Data supplied –
---+---

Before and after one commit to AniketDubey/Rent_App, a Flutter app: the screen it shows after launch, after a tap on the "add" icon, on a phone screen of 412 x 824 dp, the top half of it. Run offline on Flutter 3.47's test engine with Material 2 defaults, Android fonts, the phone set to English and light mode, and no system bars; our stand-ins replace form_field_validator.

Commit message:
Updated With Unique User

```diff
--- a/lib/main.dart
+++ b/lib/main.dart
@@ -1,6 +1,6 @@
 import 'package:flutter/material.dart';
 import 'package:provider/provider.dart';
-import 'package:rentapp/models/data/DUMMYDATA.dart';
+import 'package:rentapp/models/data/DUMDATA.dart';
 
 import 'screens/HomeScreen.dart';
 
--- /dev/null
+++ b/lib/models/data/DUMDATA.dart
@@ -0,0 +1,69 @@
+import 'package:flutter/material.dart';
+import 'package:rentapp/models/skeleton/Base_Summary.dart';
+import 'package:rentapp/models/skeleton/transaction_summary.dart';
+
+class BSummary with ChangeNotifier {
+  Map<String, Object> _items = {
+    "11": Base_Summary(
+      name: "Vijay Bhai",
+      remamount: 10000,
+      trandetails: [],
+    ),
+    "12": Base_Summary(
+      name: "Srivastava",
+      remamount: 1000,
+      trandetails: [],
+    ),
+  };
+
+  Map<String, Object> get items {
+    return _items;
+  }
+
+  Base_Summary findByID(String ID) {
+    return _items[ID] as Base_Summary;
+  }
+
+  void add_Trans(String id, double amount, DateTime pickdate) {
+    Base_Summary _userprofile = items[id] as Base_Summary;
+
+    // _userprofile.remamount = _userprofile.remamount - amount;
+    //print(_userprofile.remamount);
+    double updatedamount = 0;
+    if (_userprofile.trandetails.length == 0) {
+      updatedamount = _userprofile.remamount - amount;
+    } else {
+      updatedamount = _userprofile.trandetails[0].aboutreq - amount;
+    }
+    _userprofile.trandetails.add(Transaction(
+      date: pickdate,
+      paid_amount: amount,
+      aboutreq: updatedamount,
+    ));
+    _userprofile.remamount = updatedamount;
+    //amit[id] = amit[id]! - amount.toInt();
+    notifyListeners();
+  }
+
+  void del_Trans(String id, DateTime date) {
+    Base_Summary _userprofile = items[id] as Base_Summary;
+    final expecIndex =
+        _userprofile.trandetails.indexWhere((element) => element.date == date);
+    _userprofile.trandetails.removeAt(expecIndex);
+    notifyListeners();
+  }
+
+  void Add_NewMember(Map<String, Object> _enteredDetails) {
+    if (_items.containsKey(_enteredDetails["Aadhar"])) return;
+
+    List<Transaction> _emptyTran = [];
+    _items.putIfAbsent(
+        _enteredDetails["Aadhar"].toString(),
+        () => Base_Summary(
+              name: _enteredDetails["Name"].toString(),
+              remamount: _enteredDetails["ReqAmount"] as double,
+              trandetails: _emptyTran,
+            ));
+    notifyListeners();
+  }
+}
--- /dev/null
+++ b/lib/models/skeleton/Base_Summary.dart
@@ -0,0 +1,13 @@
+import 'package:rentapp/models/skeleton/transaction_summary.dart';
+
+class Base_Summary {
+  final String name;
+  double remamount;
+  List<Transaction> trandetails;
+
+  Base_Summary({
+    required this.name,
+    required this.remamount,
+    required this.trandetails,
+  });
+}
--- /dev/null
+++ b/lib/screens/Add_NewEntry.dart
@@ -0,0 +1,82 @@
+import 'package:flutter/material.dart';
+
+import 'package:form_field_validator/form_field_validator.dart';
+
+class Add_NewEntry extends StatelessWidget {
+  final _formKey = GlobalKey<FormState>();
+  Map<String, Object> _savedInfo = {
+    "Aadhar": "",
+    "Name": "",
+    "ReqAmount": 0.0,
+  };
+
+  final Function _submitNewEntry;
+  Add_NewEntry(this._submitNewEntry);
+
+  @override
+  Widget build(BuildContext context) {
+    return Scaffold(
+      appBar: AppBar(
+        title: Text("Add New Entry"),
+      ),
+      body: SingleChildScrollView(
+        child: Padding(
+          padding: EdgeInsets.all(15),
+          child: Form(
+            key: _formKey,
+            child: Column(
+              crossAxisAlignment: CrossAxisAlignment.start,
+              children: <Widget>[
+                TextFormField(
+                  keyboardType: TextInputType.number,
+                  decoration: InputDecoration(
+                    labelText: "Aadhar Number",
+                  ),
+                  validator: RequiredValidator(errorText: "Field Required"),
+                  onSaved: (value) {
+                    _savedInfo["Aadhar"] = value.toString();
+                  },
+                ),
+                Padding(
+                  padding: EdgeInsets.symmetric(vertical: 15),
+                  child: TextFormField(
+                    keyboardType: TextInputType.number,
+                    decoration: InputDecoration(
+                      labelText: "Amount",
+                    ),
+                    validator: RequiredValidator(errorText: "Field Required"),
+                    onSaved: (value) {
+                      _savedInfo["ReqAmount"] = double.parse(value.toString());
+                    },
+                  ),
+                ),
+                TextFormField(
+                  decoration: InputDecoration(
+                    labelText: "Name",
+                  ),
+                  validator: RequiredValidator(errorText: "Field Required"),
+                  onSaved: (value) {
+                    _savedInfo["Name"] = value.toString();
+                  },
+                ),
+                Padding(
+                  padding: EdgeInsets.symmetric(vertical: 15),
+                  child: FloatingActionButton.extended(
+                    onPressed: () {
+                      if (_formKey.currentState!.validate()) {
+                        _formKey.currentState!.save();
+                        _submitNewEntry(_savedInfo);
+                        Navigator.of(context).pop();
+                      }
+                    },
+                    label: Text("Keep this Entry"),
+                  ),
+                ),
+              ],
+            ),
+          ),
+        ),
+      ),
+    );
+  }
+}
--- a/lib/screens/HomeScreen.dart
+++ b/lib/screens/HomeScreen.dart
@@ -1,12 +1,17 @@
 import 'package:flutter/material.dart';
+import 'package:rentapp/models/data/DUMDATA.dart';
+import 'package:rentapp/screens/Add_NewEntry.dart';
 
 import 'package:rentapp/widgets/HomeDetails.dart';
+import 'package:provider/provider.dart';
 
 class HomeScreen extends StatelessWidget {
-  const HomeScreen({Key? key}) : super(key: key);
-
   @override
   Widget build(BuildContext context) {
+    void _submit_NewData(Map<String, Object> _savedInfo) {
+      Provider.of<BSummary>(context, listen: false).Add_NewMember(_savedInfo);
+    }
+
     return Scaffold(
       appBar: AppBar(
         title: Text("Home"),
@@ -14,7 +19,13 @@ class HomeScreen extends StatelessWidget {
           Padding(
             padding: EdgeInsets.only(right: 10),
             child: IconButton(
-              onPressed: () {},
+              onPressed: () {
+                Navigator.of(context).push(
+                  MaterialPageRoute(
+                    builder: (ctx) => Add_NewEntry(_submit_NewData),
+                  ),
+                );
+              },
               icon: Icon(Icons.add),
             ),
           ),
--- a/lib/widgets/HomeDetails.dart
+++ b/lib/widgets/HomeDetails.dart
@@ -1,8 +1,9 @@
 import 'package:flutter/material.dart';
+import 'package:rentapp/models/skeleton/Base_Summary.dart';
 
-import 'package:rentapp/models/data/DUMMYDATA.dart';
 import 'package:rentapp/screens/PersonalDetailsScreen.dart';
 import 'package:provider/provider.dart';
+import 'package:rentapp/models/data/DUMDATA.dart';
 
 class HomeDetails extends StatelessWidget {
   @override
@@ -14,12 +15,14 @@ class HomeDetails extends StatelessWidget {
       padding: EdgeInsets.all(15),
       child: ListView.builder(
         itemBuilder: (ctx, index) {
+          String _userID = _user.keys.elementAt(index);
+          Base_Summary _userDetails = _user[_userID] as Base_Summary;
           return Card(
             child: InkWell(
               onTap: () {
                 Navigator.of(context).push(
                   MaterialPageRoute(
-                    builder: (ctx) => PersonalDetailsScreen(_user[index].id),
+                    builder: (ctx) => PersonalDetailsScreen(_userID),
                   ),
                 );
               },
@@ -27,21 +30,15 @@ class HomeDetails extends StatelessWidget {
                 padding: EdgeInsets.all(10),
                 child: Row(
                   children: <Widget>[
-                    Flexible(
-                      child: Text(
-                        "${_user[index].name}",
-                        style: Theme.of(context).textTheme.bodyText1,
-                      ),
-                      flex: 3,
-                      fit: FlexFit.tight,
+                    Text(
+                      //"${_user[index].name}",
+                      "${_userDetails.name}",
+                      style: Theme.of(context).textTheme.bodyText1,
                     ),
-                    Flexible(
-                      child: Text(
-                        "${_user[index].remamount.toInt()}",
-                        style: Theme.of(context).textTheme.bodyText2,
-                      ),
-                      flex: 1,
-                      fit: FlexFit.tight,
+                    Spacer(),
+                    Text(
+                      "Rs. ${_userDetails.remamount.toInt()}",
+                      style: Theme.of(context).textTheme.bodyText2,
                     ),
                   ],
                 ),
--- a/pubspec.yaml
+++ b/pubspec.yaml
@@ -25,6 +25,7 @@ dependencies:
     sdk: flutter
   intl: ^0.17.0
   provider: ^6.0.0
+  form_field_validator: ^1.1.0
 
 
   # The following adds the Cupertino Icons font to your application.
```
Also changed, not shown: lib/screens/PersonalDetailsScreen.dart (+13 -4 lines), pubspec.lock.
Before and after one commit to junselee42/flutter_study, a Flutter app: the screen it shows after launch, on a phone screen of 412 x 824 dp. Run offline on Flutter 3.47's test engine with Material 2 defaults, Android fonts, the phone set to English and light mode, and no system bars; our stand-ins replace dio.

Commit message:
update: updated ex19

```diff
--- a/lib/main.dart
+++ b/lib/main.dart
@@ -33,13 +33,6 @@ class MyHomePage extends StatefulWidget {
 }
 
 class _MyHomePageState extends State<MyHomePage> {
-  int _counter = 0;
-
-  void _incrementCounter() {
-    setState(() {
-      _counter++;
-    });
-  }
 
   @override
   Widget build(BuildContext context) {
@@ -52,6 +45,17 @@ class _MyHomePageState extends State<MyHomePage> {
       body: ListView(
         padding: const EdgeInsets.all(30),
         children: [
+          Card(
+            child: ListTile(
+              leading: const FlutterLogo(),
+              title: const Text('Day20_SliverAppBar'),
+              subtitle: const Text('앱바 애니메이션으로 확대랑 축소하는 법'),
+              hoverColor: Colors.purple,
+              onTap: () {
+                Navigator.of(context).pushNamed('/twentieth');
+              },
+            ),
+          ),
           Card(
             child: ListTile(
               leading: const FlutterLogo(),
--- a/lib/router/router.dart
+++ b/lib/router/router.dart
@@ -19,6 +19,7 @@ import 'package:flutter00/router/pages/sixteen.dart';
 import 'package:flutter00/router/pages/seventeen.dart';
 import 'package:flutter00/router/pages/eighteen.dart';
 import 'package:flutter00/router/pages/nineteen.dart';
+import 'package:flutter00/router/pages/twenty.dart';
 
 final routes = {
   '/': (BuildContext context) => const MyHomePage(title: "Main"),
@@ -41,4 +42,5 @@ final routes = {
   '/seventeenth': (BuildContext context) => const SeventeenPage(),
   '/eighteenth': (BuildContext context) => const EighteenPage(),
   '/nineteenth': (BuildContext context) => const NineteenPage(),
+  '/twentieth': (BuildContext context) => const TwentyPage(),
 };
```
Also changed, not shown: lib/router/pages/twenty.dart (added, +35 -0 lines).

---+---

Task goal –
Please report every line of the records above that contains the word "Theme".

Output for this task –
-                        style: Theme.of(context).textTheme.bodyText1,
+                      style: Theme.of(context).textTheme.bodyText1,
-                        style: Theme.of(context).textTheme.bodyText2,
+                      style: Theme.of(context).textTheme.bodyText2,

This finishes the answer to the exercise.